Source: Saks Off Fifth | Facebook

The days of driving hours to an outlet mall could soon be a thing of the past for many Americans, as they can now shop at many off-price stores from the comfort of their living room.

More and more major outlet stores are going online—and it could create new headwinds for the nation's biggest department and discount stores just in time for the holidays.

Saks Fifth Avenue is the latest luxury retailer to take its outlet online. It launched this fall, joining Nordstrom Rack, Neiman Marcus Last Call and even TJ Maxx and Century 21, both of which advertise designer merchandise at low prices online.

"We didn't want to miss another holiday season," said Robert Wallstrom, president of Off Fifth at Saks Fifth Avenue, which launched the site in just six months.

"What we are seeing from customers is that everyone wants a deal," he said. "When the economy is good, they want one, and when the economy is challenged, they need one. The customer at Off Fifth wants great merchandise, but they also want a great deal."

Off Fifth buys most of its apparel and accessories directly from vendors that are on trend for the season.

(Read more: Fewer buttons? Retailers skimping to boost profits)

Backed with the Saks brand, which implies luxury, the site is shaping up to be another go-to place for shoppers looking for better value. That could come at a cost to retailers such as Macy's, J.C. Penney and Kohl's.

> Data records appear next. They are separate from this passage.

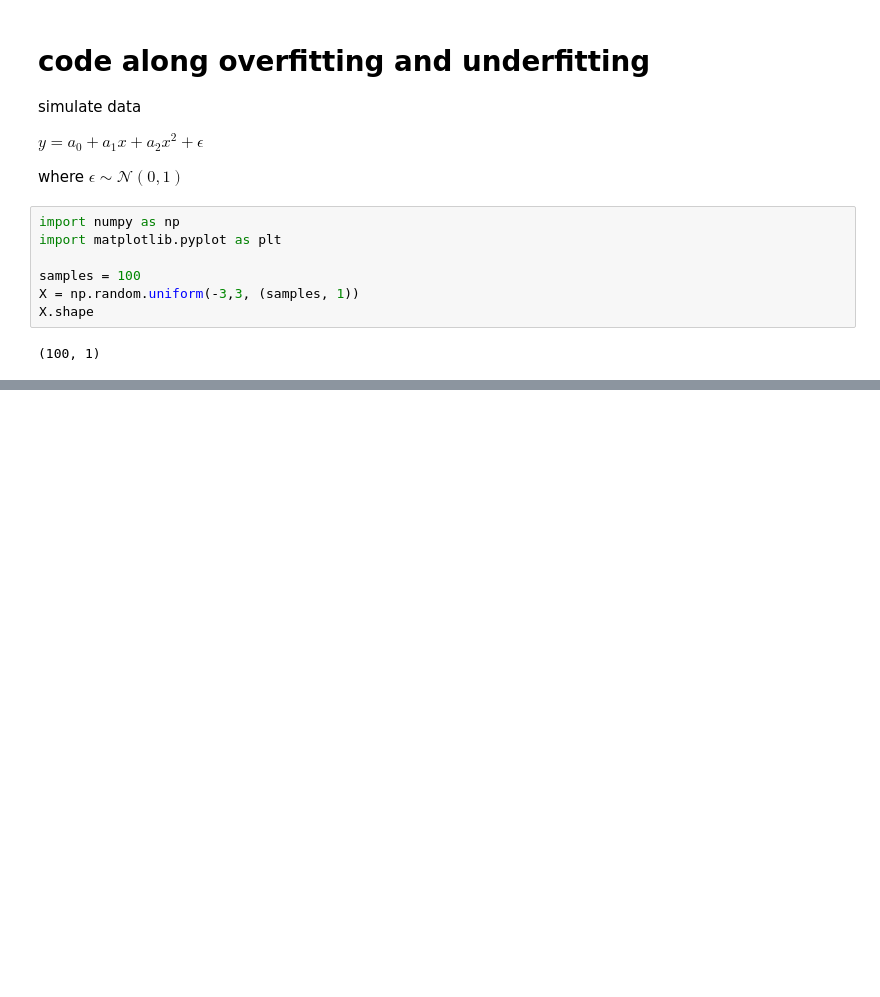
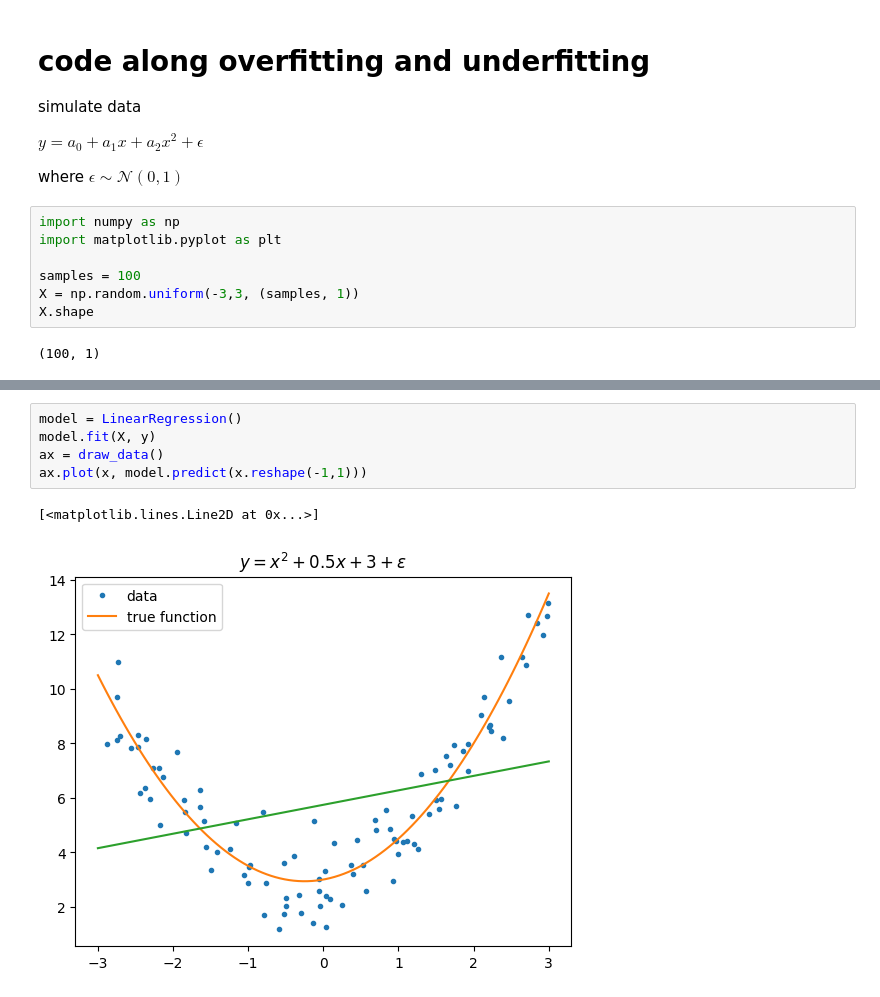
Before and after one commit to NoahEliasson/AI-Noah-Eliasson-OPA23, a Jupyter notebook: code_along/lec02_overfitting_underfitting.ipynb, the cells around one changed output, grey strips where cells are left out. Cells and saved outputs as stored; diff of their text form; blank space fills up the shorter version.

```diff
--- a/code_along/lec02_overfitting_underfitting.ipynb
+++ b/code_along/lec02_overfitting_underfitting.ipynb
@@ -42,0 +109,8 @@ draw_data()
+# %%
+model = LinearRegression()
+model.fit(X, y)
+ax = draw_data()
+ax.plot(x, model.predict(x.reshape(-1,1)))
+# %% [output]
+[<matplotlib.lines.Line2D at 0x...>]
+[figure, added]
```
Also changed, not shown: parts of 23 cells of this notebook, 1 other file.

The outlets of high-end retailers appear to be wooing consumers away from traditional department stores. Wallstrom said that is where he's seeing the No. 1 crossover.

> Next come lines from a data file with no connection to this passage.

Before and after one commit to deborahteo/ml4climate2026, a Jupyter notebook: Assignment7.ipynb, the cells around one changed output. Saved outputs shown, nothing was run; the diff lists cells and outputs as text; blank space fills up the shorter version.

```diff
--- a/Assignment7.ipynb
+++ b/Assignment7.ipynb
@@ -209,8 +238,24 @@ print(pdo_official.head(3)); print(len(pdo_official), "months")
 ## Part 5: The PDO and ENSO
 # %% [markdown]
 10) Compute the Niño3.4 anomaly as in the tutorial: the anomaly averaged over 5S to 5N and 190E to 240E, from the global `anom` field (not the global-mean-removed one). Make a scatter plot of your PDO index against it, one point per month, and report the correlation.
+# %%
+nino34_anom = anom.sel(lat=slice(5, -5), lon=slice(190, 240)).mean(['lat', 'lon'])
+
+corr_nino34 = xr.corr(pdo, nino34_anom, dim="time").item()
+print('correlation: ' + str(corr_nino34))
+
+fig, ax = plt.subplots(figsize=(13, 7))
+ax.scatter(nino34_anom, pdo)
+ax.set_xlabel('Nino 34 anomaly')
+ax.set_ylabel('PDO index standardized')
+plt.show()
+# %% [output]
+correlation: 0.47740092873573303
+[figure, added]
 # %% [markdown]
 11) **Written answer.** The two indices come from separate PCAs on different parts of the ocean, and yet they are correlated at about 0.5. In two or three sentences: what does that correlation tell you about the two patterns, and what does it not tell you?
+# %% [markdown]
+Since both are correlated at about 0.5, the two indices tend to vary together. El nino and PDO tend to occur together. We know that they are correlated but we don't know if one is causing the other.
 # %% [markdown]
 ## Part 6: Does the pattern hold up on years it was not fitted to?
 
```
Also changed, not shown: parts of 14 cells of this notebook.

JC Penney treading water

Liz Dunn, consumer sector senior analyst at Macquarie Capital, is following the trend.

"The perception is pretty strong that [outlets] offer a better value," Dunn said. "I think that off-price channels will continue to gain market share."

(Read more: Customer Clout: Retail Acting on Shopper Reviews)

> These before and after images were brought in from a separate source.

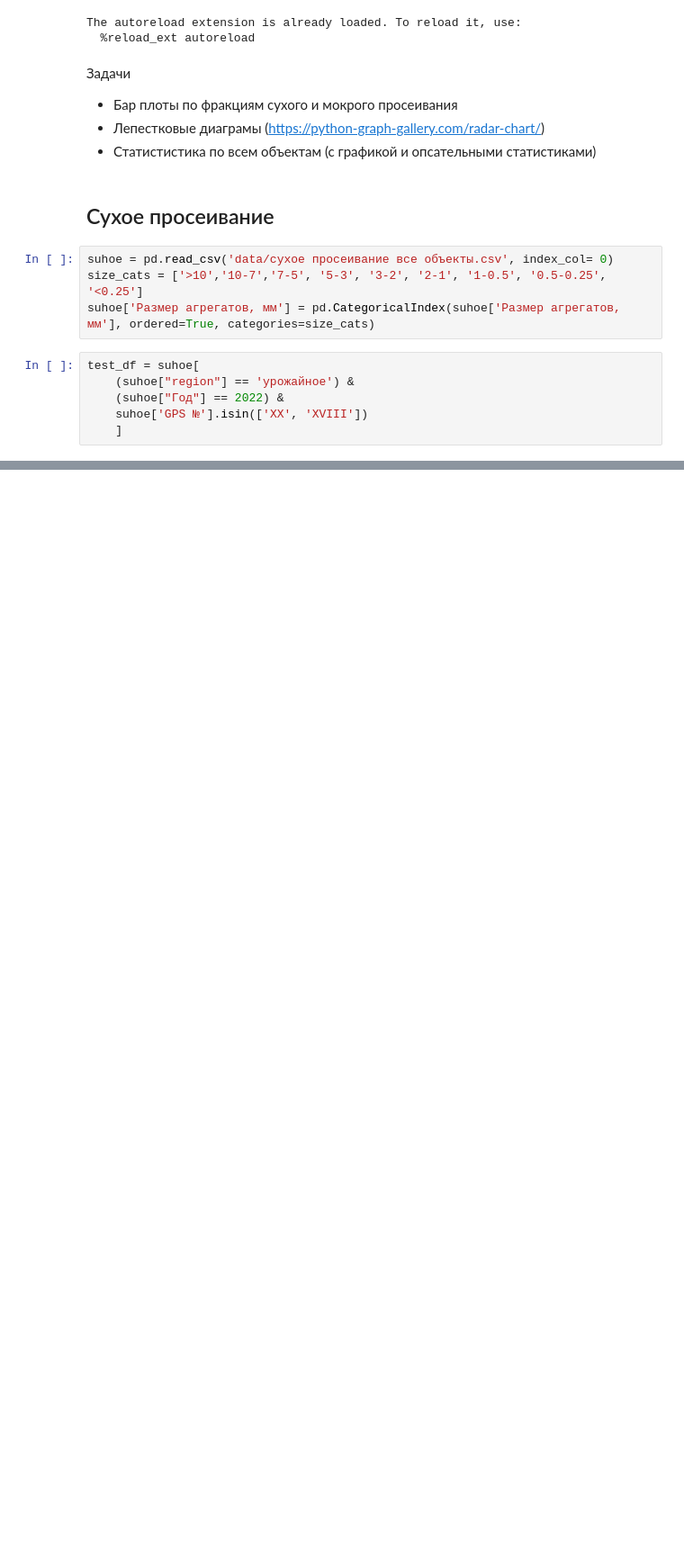
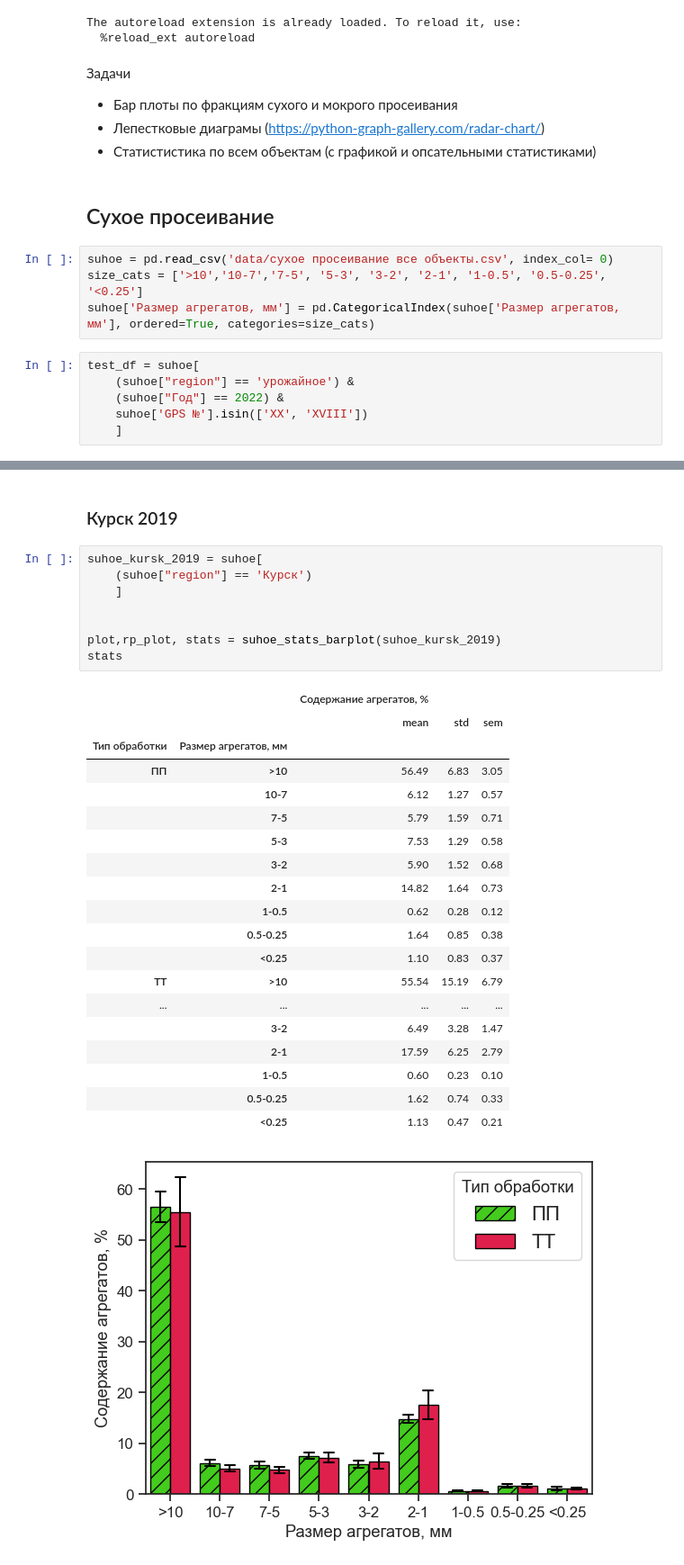
Before and after one commit to hukitoc94/uroshaynoe, a Jupyter notebook: agrophysics.ipynb, the cells around one changed output, grey strips where cells are left out. Shown at 90% size. Cells and saved outputs as stored; diff of their text form; blank space fills up the shorter version.

```diff
--- a/agrophysics.ipynb
+++ b/agrophysics.ipynb
@@ -318,0 +104,31 @@ stats
+# %% [markdown]
+### Курск 2019
+# %%
+suhoe_kursk_2019 = suhoe[
+    (suhoe["region"] == 'Курск')
+    ]
+
+
+plot,rp_plot, stats = suhoe_stats_barplot(suhoe_kursk_2019)
+stats
+# %% [output]
+|  |  | Содержание агрегатов, % |  |  |
+|  |  | mean | std | sem |
+| Тип обработки | Размер агрегатов, мм |  |  |  |
+| ПП | >10 | 56.49 | 6.83 | 3.05 |
+|  | 10-7 | 6.12 | 1.27 | 0.57 |
+|  | 7-5 | 5.79 | 1.59 | 0.71 |
+|  | 5-3 | 7.53 | 1.29 | 0.58 |
+|  | 3-2 | 5.90 | 1.52 | 0.68 |
+|  | 2-1 | 14.82 | 1.64 | 0.73 |
+|  | 1-0.5 | 0.62 | 0.28 | 0.12 |
+|  | 0.5-0.25 | 1.64 | 0.85 | 0.38 |
+|  | <0.25 | 1.10 | 0.83 | 0.37 |
+| ТТ | >10 | 55.54 | 15.19 | 6.79 |
+| ... | ... | ... | ... | ... |
+|  | 3-2 | 6.49 | 3.28 | 1.47 |
+|  | 2-1 | 17.59 | 6.25 | 2.79 |
+|  | 1-0.5 | 0.60 | 0.23 | 0.10 |
+|  | 0.5-0.25 | 1.62 | 0.74 | 0.33 |
+|  | <0.25 | 1.13 | 0.47 | 0.21 |
+[figure, added]
```
Also changed, not shown: parts of 34 cells of this notebook, 2 other files.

As Nordstrom Rack and Off Fifth grow their online assortments, this could become even more true, according to Dunn.

Still, she said, there will always be consumers too impatient to search through a clutter of sales. Outlet websites don't always have a full range of sizes in each style; even if they do, shoppers perceive that department stores will have a larger selection and that merchandise will be organized better and more attractively.

So rather than putting a nail in the coffin of traditional department stores, outlet websites could be a bigger threat to the number of shoppers traveling to the malls—and outlets.

Dunn expressed concern that we're reaching a tipping point in the availability of goods outside malls that is dragging down store traffic.

Online offerings have been putting pressure on store traffic for a while. Analytics firm ShopperTrak expects consumers to visit fewer stores this holiday season, with traffic estimated to fall 1.4 percent even as sales are forecast to rise.

By CNBC's Stephanie Landsman. Follow her on Twitter @StephLandsman.